■ **The task**: Below is a listing. Gather each line of it that contains "startups".

■ **Data for this exercise**:

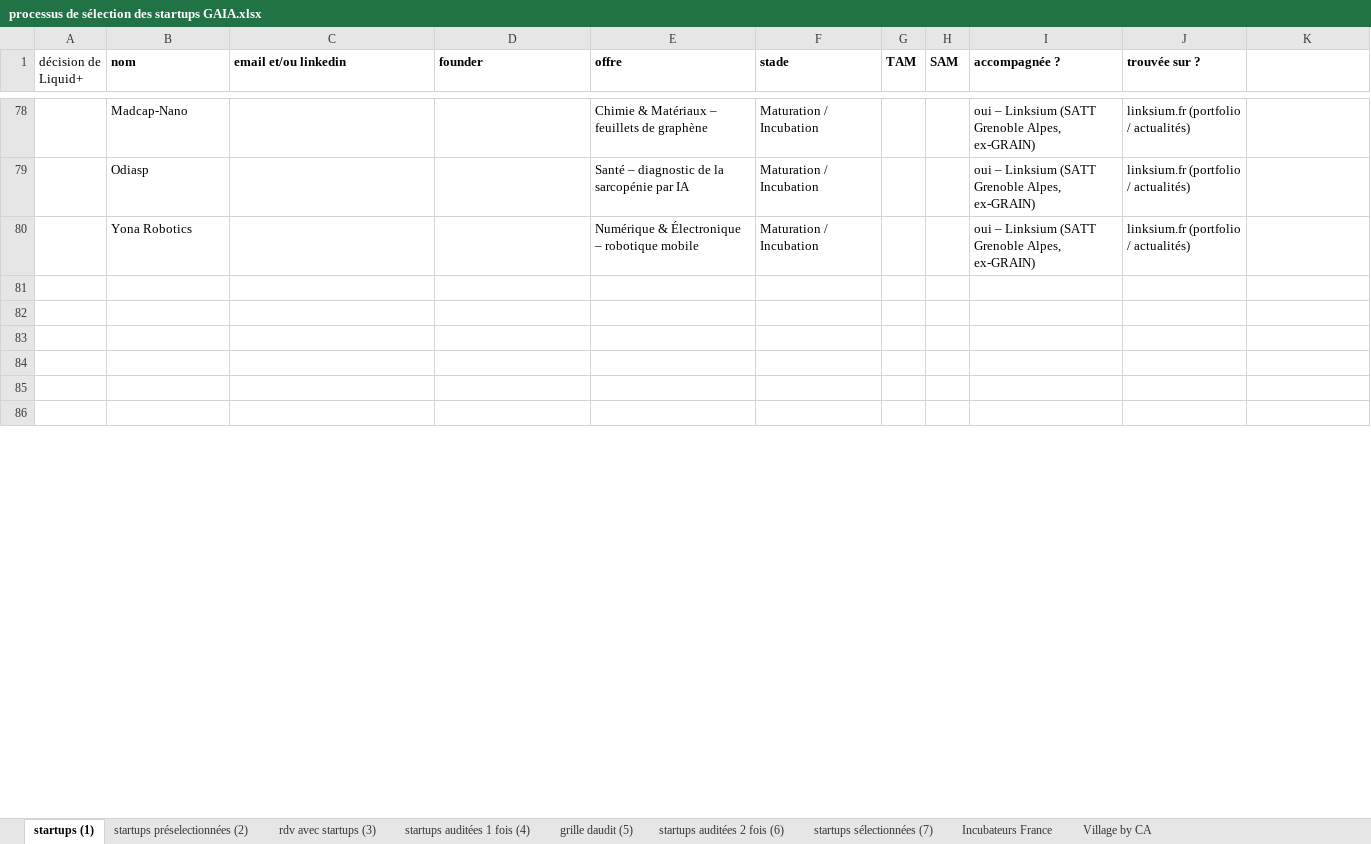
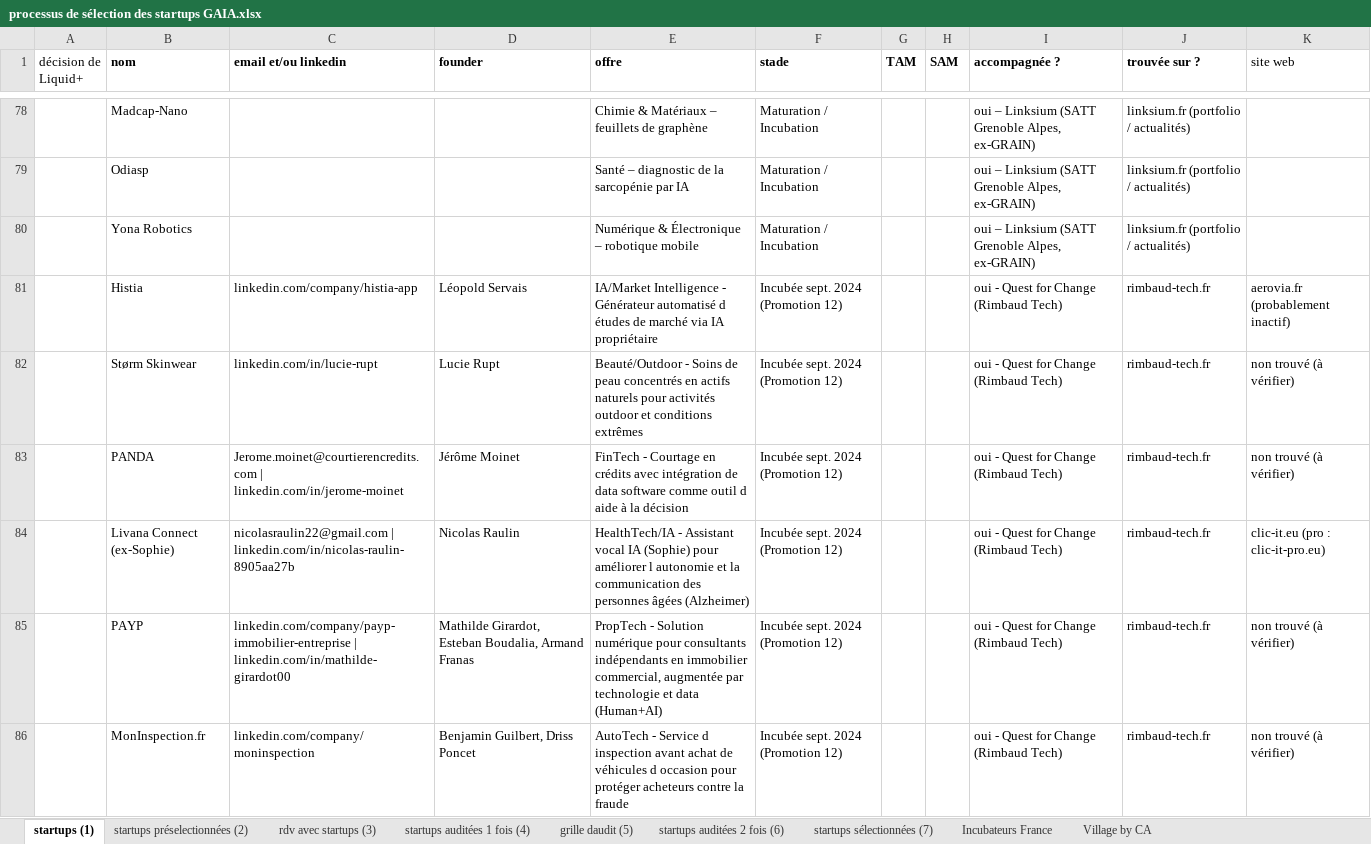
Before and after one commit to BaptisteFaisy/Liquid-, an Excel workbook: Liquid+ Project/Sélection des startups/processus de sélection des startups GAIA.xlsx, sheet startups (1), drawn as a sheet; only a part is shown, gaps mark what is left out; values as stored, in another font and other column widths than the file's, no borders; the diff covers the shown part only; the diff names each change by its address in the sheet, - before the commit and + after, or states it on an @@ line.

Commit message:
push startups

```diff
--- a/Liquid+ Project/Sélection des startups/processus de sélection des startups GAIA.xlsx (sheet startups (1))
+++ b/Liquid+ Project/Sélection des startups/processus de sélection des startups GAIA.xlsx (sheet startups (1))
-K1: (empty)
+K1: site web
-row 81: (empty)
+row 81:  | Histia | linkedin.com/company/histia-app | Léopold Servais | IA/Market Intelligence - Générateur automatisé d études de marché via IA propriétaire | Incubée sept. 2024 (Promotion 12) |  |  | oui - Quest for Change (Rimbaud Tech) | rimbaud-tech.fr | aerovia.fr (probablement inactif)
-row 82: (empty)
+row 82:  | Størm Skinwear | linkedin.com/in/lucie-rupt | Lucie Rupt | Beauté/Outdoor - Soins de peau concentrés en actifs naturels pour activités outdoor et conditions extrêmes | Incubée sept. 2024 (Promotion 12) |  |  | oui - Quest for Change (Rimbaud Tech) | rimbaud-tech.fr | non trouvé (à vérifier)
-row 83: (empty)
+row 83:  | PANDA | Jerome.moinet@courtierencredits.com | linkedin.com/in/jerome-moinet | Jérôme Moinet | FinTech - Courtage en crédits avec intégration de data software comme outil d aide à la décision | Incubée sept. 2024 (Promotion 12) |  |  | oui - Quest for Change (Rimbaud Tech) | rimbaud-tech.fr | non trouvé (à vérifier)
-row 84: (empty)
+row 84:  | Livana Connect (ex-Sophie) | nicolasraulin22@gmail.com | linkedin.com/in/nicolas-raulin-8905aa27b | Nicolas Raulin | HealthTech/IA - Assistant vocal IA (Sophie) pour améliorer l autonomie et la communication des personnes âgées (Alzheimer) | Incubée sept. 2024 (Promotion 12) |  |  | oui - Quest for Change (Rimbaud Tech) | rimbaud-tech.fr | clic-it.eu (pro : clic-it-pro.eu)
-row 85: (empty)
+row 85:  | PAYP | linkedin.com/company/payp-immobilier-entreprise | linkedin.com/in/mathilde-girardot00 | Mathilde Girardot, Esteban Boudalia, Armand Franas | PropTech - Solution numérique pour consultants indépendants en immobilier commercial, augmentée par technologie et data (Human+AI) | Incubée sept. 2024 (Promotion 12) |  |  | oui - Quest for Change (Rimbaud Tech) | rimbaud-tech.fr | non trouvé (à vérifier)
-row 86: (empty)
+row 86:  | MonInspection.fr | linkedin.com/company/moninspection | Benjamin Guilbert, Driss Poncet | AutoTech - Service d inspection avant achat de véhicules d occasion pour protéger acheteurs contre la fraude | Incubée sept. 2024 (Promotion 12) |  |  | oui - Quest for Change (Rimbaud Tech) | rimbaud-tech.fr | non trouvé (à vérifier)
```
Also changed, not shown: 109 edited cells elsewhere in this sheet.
* * *
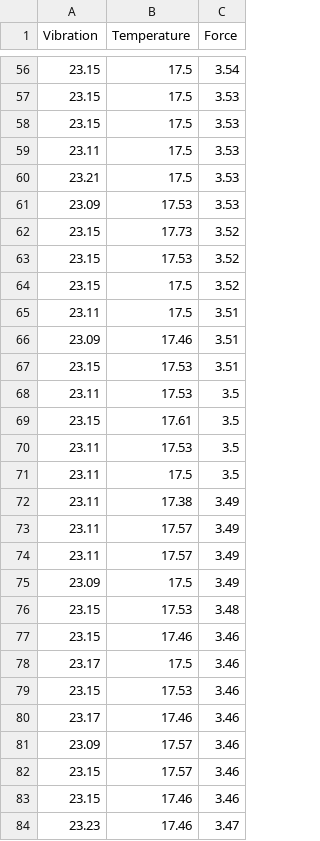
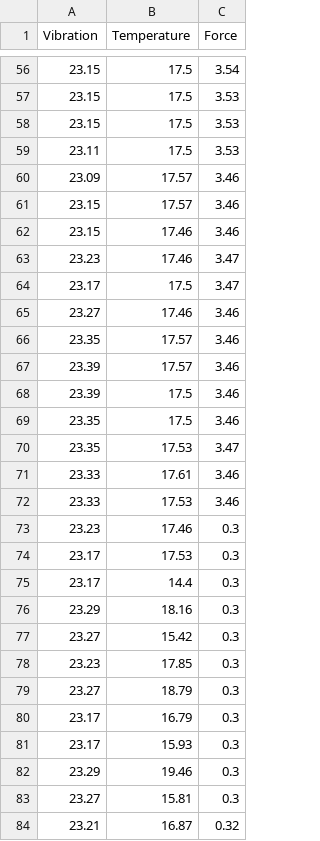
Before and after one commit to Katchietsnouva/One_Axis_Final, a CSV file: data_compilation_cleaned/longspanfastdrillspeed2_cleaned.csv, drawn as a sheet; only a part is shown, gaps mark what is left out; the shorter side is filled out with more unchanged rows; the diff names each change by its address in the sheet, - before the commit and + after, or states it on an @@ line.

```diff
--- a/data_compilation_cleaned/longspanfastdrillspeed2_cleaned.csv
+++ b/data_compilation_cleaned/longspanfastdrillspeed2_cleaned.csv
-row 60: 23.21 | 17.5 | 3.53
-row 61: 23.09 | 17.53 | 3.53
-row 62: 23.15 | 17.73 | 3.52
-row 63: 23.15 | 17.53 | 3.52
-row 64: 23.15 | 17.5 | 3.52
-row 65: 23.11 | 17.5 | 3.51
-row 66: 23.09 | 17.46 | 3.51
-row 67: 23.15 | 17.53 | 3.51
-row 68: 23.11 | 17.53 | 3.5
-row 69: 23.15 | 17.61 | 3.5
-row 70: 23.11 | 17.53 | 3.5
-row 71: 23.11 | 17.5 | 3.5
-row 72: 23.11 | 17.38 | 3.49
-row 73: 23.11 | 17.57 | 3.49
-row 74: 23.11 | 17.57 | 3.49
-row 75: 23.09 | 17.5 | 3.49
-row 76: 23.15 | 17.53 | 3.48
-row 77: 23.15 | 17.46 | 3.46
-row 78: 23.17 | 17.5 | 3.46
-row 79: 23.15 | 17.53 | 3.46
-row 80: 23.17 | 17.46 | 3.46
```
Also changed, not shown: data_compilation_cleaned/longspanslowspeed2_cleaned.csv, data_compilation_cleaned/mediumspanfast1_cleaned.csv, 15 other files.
* * *
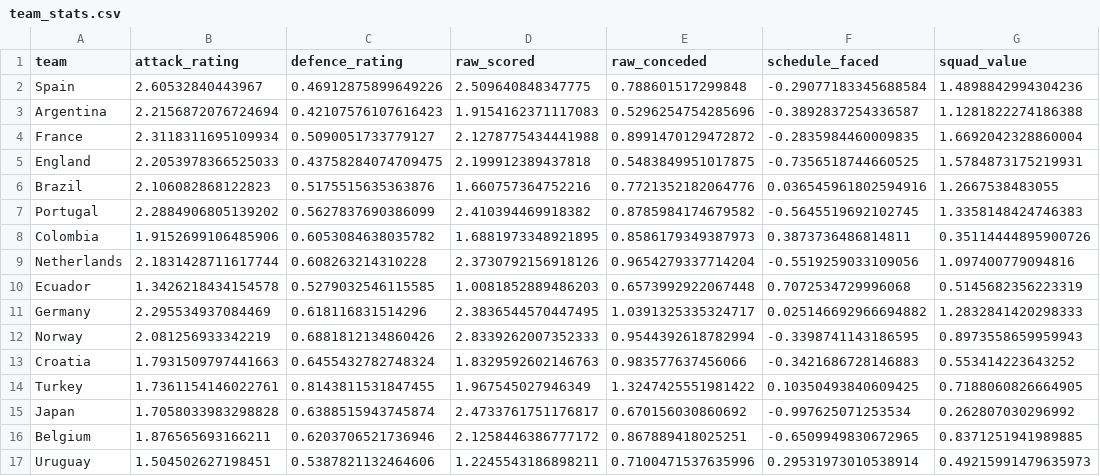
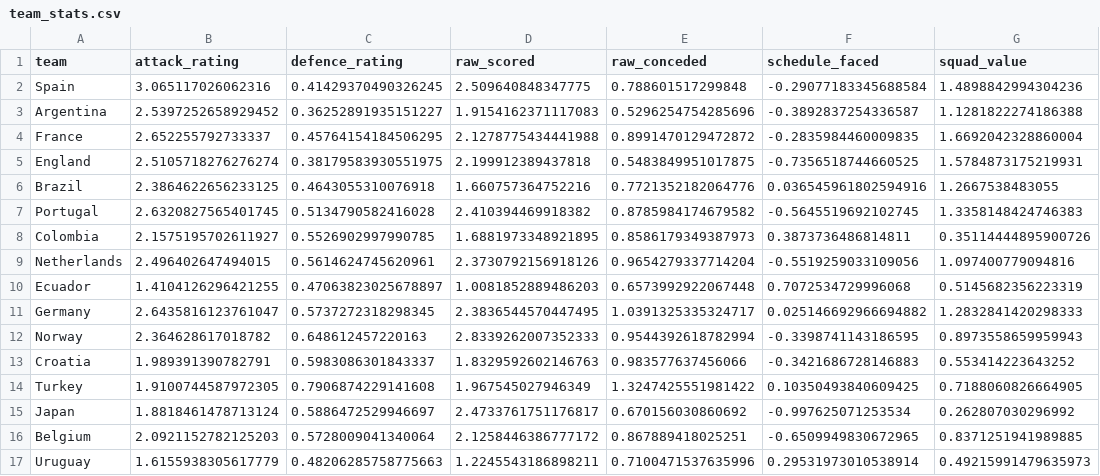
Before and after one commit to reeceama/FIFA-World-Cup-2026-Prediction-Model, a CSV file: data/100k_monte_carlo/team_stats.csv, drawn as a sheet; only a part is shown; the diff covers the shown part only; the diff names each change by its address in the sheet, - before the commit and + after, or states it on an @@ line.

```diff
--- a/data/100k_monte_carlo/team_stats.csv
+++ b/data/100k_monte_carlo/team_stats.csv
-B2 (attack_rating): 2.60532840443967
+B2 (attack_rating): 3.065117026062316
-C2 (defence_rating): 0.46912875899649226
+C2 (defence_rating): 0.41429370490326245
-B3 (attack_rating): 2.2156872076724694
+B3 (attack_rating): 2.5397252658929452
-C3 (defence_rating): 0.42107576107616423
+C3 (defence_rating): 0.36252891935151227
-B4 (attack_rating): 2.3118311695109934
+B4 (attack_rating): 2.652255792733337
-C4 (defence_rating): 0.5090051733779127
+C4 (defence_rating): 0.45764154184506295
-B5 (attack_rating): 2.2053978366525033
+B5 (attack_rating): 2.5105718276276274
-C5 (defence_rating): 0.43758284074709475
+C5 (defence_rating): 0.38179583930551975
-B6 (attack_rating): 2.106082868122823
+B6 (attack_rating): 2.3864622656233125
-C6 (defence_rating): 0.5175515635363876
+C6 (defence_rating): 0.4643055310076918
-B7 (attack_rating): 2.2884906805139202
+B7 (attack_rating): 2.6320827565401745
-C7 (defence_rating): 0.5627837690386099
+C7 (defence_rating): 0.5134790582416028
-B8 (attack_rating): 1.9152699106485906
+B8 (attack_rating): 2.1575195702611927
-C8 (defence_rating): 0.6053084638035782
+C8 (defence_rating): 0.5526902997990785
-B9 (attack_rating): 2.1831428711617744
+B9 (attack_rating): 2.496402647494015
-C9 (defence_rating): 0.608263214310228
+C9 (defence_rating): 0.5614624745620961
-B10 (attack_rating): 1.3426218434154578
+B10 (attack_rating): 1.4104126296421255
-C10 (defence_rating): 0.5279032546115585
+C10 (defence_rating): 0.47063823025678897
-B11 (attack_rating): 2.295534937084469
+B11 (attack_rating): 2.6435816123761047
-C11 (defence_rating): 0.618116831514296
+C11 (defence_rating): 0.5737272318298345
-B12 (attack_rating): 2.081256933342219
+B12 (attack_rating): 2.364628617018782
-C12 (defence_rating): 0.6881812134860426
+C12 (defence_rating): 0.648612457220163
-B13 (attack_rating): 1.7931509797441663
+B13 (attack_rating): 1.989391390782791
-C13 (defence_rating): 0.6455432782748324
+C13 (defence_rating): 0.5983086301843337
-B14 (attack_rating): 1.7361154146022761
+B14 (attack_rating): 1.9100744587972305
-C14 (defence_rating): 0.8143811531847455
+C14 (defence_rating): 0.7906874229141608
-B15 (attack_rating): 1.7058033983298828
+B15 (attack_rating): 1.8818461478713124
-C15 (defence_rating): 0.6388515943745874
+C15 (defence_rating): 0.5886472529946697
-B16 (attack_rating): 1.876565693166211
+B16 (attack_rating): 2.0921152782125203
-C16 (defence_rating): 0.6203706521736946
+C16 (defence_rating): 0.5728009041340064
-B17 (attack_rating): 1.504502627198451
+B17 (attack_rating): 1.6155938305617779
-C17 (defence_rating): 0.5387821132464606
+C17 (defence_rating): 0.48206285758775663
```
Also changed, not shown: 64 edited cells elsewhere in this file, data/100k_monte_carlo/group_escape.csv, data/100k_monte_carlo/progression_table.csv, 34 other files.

■ **Solution to this task**:
Before and after one commit to BaptisteFaisy/Liquid-, an Excel workbook: Liquid+ Project/Sélection des startups/processus de sélection des startups GAIA.xlsx, sheet startups (1), drawn as a sheet; only a part is shown, gaps mark what is left out; values as stored, in another font and other column widths than the file's, no borders; the diff covers the shown part only; the diff names each change by its address in the sheet, - before the commit and + after, or states it on an @@ line.
push startups
--- a/Liquid+ Project/Sélection des startups/processus de sélection des startups GAIA.xlsx (sheet startups (1))
+++ b/Liquid+ Project/Sélection des startups/processus de sélection des startups GAIA.xlsx (sheet startups (1))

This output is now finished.